The separatist Free Aceh Movement (GAM) and the Indonesian government signed a pact in Helsinki on August 15, 2005, aimed at ending a 30-year war in which 15,000 people died and giving the Acehnese greater power over their own affairs.
People from across the province, many from GAM stronghold areas, have arrived in Banda Aceh in the past two days.
Organisers expect more than 100,000 to take part in the rally.
The official anniversary celebrations on Tuesday will be attended by Martti Ahtisaari, a former Finnish president and the main mediator of the Helsinki talks; and Jusuf Kalla, the Indonesian vice-president, the architect of Aceh's post-tsunami peace process.
Last month, Indonesia's parliament passed a bill that paved the way for direct elections of executives in the Aceh province on Sumatra island's northern tip.
GAM officials welcomed the law but have said that some of its provisions must be amended because they are not in line with the peace agreement.
"We do not want to be fooled again"
Banner at the Aceh rally
One demonstrator, Rasyidin, a lorry driver, had little idea of the truce's content, although a banner on his truck said: "We do not want to be fooled again."
Others gathering around the provincial capital's main mosque at the start of the protest had clearer opinions.
Ibrahim Nyak Mad, a handicraft maker, said: "The Aceh people have the right to object if they have a problem with an iota in the bill. We are thankful for the truce, but we want to ensure it will not fail us.
"We are victims of the conflict. We are entitled to enjoy the entire deal," he said, insisting the rally was no GAM event.
Jakarta argues the bill has made Aceh the envy of other provinces.
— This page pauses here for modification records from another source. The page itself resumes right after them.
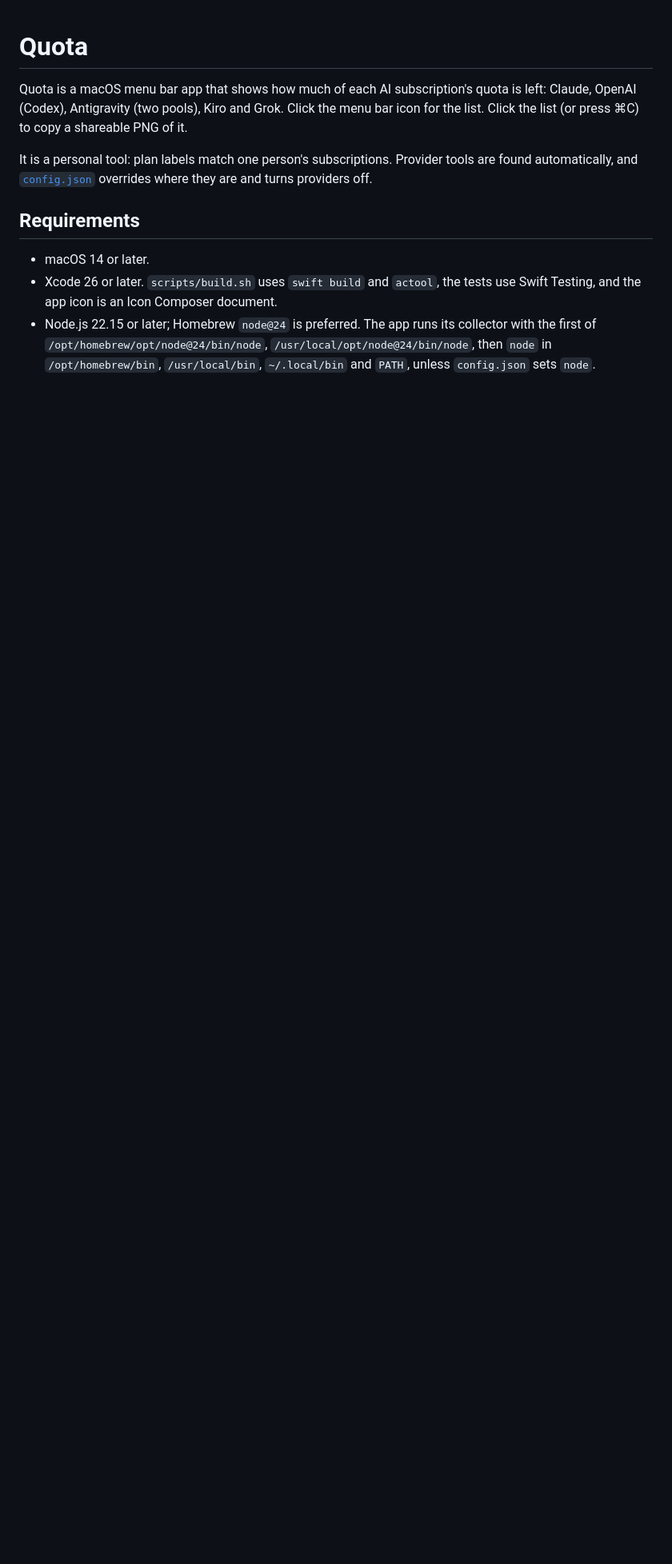
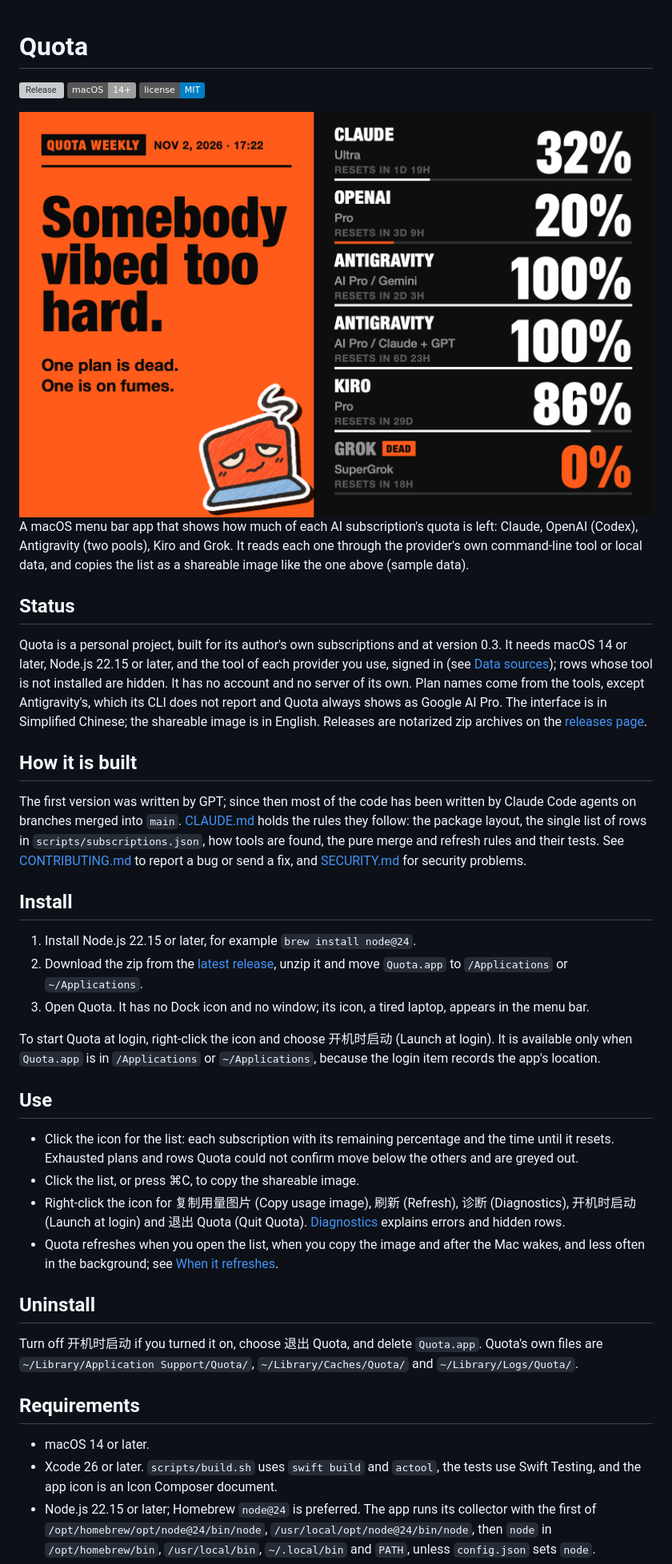
Before and after one commit to nervouna/hard-viber, a Markdown page: README.md, the part around the change. Shown at 80% size. Drawn GitHub-style; pictures changed too: docs/images/poster.png (added); badges without logos; blank space fills up the shorter version; grey boxes are pictures that could not be loaded.

```diff
--- a/README.md
+++ b/README.md
@@ -1,8 +1,39 @@
 # Quota
 
-Quota is a macOS menu bar app that shows how much of each AI subscription's quota is left: Claude, OpenAI (Codex), Antigravity (two pools), Kiro and Grok. Click the menu bar icon for the list. Click the list (or press ⌘C) to copy a shareable PNG of it.
+[![Release](https://img.shields.io/github/v/release/nervouna/hard-viber)](https://github.com/nervouna/hard-viber/releases/latest)
+![macOS 14+](https://img.shields.io/badge/macOS-14%2B-lightgrey)
+[![License: MIT](https://img.shields.io/badge/license-MIT-blue.svg)](LICENSE)
 
-It is a personal tool: plan labels match one person's subscriptions. Provider tools are found automatically, and [`config.json`](#configuration) overrides where they are and turns providers off.
+<img src="docs/images/poster.png" width="800" alt="Quota's shareable image with sample data: an orange cover reading “Somebody vibed too hard.” next to a black list of six subscriptions, each with its remaining percentage and reset countdown">
+
+A macOS menu bar app that shows how much of each AI subscription's quota is left: Claude, OpenAI (Codex), Antigravity (two pools), Kiro and Grok. It reads each one through the provider's own command-line tool or local data, and copies the list as a shareable image like the one above (sample data).
+
+## Status
+
+Quota is a personal project, built for its author's own subscriptions and at version 0.3. It needs macOS 14 or later, Node.js 22.15 or later, and the tool of each provider you use, signed in (see [Data sources](#data-sources)); rows whose tool is not installed are hidden. It has no account and no server of its own. Plan names come from the tools, except Antigravity's, which its CLI does not report and Quota always shows as Google AI Pro. The interface is in Simplified Chinese; the shareable image is in English. Releases are notarized zip archives on the [releases page](https://github.com/nervouna/hard-viber/releases).
+
+## How it is built
+
+The first version was written by GPT; since then most of the code has been written by Claude Code agents on branches merged into `main`. [CLAUDE.md](CLAUDE.md) holds the rules they follow: the package layout, the single list of rows in `scripts/subscriptions.json`, how tools are found, the pure merge and refresh rules and their tests. See [CONTRIBUTING.md](CONTRIBUTING.md) to report a bug or send a fix, and [SECURITY.md](SECURITY.md) for security problems.
+
+## Install
+
+1. Install Node.js 22.15 or later, for example `brew install node@24`.
+2. Download the zip from the [latest release](https://github.com/nervouna/hard-viber/releases/latest), unzip it and move `Quota.app` to `/Applications` or `~/Applications`.
+3. Open Quota. It has no Dock icon and no window; its icon, a tired laptop, appears in the menu bar.
+
+To start Quota at login, right-click the icon and choose 开机时启动 (Launch at login). It is available only when `Quota.app` is in `/Applications` or `~/Applications`, because the login item records the app's location.
+
+## Use
+
+- Click the icon for the list: each subscription with its remaining percentage and the time until it resets. Exhausted plans and rows Quota could not confirm move below the others and are greyed out.
+- Click the list, or press ⌘C, to copy the shareable image.
+- Right-click the icon for 复制用量图片 (Copy usage image), 刷新 (Refresh), 诊断 (Diagnostics), 开机时启动 (Launch at login) and 退出 Quota (Quit Quota). [Diagnostics](#diagnostics) explains errors and hidden rows.
+- Quota refreshes when you open the list, when you copy the image and after the Mac wakes, and less often in the background; see [When it refreshes](#when-it-refreshes).
+
+## Uninstall
+
+Turn off 开机时启动 if you turned it on, choose 退出 Quota, and delete `Quota.app`. Quota's own files are `~/Library/Application Support/Quota/`, `~/Library/Caches/Quota/` and `~/Library/Logs/Quota/`.
 
 ## Requirements
 
```
Also changed, not shown: CONTRIBUTING.md (added, +26 -0 lines), SECURITY.md (added, +23 -0 lines), docs/images/social-preview.jpg (added), 3 other files.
Sofyan Djalil, the information minister, said last week that giving Aceh additional powers could trigger lawsuits from those who think the province already has a good deal.
But Djalil, born in Aceh, has also said that amendments were possible "two years down the road" after implementation.
The main Baiturrahman mosque
was the gathering point
The international mission monitoring implementation has said the laws are broadly in line with the pact.
Pieter Feith, head of the Aceh Monitoring Mission, said in a statement his group would extend its stay beyond a September 15 deadline until December elections, although with a reduced force of 35 monitors.
Last year's deal, which followed months of talks between GAM and Jakarta, was spurred by the December 26, 2004, Indian Ocean tsunami that left about 170,000 people killed or missing in Aceh.